> **Problem to work on**
In this exercise, set down every entry that follows exactly as it appears.

> **Data for this task**
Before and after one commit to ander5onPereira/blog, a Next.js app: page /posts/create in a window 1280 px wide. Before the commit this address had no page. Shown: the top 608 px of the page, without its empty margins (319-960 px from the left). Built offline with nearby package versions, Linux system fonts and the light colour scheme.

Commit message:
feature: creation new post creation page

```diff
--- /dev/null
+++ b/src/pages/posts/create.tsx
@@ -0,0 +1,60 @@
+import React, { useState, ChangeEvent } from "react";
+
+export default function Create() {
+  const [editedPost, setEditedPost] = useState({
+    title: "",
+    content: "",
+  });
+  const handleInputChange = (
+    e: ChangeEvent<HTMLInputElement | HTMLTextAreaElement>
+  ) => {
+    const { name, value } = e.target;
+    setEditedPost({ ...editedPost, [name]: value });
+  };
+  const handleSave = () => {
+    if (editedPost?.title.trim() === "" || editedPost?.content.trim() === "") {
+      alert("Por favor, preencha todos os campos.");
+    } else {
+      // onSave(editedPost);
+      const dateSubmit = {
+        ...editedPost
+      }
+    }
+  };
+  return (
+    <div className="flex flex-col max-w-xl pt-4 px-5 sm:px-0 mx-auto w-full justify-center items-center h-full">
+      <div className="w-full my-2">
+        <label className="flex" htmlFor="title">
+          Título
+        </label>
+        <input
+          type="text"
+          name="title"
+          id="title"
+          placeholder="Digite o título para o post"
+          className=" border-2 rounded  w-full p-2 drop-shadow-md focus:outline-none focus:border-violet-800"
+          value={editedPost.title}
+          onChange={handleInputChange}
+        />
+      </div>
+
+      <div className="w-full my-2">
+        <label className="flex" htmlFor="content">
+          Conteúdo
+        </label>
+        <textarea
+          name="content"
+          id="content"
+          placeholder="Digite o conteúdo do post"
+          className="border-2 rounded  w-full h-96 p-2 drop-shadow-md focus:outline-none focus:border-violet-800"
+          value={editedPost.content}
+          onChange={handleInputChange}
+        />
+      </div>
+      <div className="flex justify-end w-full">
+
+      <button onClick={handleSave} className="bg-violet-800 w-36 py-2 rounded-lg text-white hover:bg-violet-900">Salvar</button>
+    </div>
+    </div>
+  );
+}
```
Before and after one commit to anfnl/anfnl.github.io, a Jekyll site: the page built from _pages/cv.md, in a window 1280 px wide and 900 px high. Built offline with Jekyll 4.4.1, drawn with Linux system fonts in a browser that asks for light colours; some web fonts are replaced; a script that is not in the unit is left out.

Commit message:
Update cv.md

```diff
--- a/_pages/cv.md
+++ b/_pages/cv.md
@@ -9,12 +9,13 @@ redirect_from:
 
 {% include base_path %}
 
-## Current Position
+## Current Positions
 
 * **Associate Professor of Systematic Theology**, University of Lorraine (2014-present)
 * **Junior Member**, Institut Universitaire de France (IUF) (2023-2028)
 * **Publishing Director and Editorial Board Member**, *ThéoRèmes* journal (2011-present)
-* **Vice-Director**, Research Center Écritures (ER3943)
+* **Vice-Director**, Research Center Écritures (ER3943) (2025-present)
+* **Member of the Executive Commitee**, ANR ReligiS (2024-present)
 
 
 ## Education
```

> **Expected output**
Before and after one commit to ander5onPereira/blog, a Next.js app: page /posts/create in a window 1280 px wide. Before the commit this address had no page. Shown: the top 608 px of the page, without its empty margins (319-960 px from the left). Built offline with nearby package versions, Linux system fonts and the light colour scheme.

Commit message:
feature: creation new post creation page

```diff
--- /dev/null
+++ b/src/pages/posts/create.tsx
@@ -0,0 +1,60 @@
+import React, { useState, ChangeEvent } from "react";
+
+export default function Create() {
+  const [editedPost, setEditedPost] = useState({
+    title: "",
+    content: "",
+  });
+  const handleInputChange = (
+    e: ChangeEvent<HTMLInputElement | HTMLTextAreaElement>
+  ) => {
+    const { name, value } = e.target;
+    setEditedPost({ ...editedPost, [name]: value });
+  };
+  const handleSave = () => {
+    if (editedPost?.title.trim() === "" || editedPost?.content.trim() === "") {
+      alert("Por favor, preencha todos os campos.");
+    } else {
+      // onSave(editedPost);
+      const dateSubmit = {
+        ...editedPost
+      }
+    }
+  };
+  return (
+    <div className="flex flex-col max-w-xl pt-4 px-5 sm:px-0 mx-auto w-full justify-center items-center h-full">
+      <div className="w-full my-2">
+        <label className="flex" htmlFor="title">
+          Título
+        </label>
+        <input
+          type="text"
+          name="title"
+          id="title"
+          placeholder="Digite o título para o post"
+          className=" border-2 rounded  w-full p-2 drop-shadow-md focus:outline-none focus:border-violet-800"
+          value={editedPost.title}
+          onChange={handleInputChange}
+        />
+      </div>
+
+      <div className="w-full my-2">
+        <label className="flex" htmlFor="content">
+          Conteúdo
+        </label>
+        <textarea
+          name="content"
+          id="content"
+          placeholder="Digite o conteúdo do post"
+          className="border-2 rounded  w-full h-96 p-2 drop-shadow-md focus:outline-none focus:border-violet-800"
+          value={editedPost.content}
+          onChange={handleInputChange}
+        />
+      </div>
+      <div className="flex justify-end w-full">
+
+      <button onClick={handleSave} className="bg-violet-800 w-36 py-2 rounded-lg text-white hover:bg-violet-900">Salvar</button>
+    </div>
+    </div>
+  );
+}
```
Before and after one commit to anfnl/anfnl.github.io, a Jekyll site: the page built from _pages/cv.md, in a window 1280 px wide and 900 px high. Built offline with Jekyll 4.4.1, drawn with Linux system fonts in a browser that asks for light colours; some web fonts are replaced; a script that is not in the unit is left out.

Commit message:
Update cv.md

```diff
--- a/_pages/cv.md
+++ b/_pages/cv.md
@@ -9,12 +9,13 @@ redirect_from:
 
 {% include base_path %}
 
-## Current Position
+## Current Positions
 
 * **Associate Professor of Systematic Theology**, University of Lorraine (2014-present)
 * **Junior Member**, Institut Universitaire de France (IUF) (2023-2028)
 * **Publishing Director and Editorial Board Member**, *ThéoRèmes* journal (2011-present)
-* **Vice-Director**, Research Center Écritures (ER3943)
+* **Vice-Director**, Research Center Écritures (ER3943) (2025-present)
+* **Member of the Executive Commitee**, ANR ReligiS (2024-present)
 
 
 ## Education
```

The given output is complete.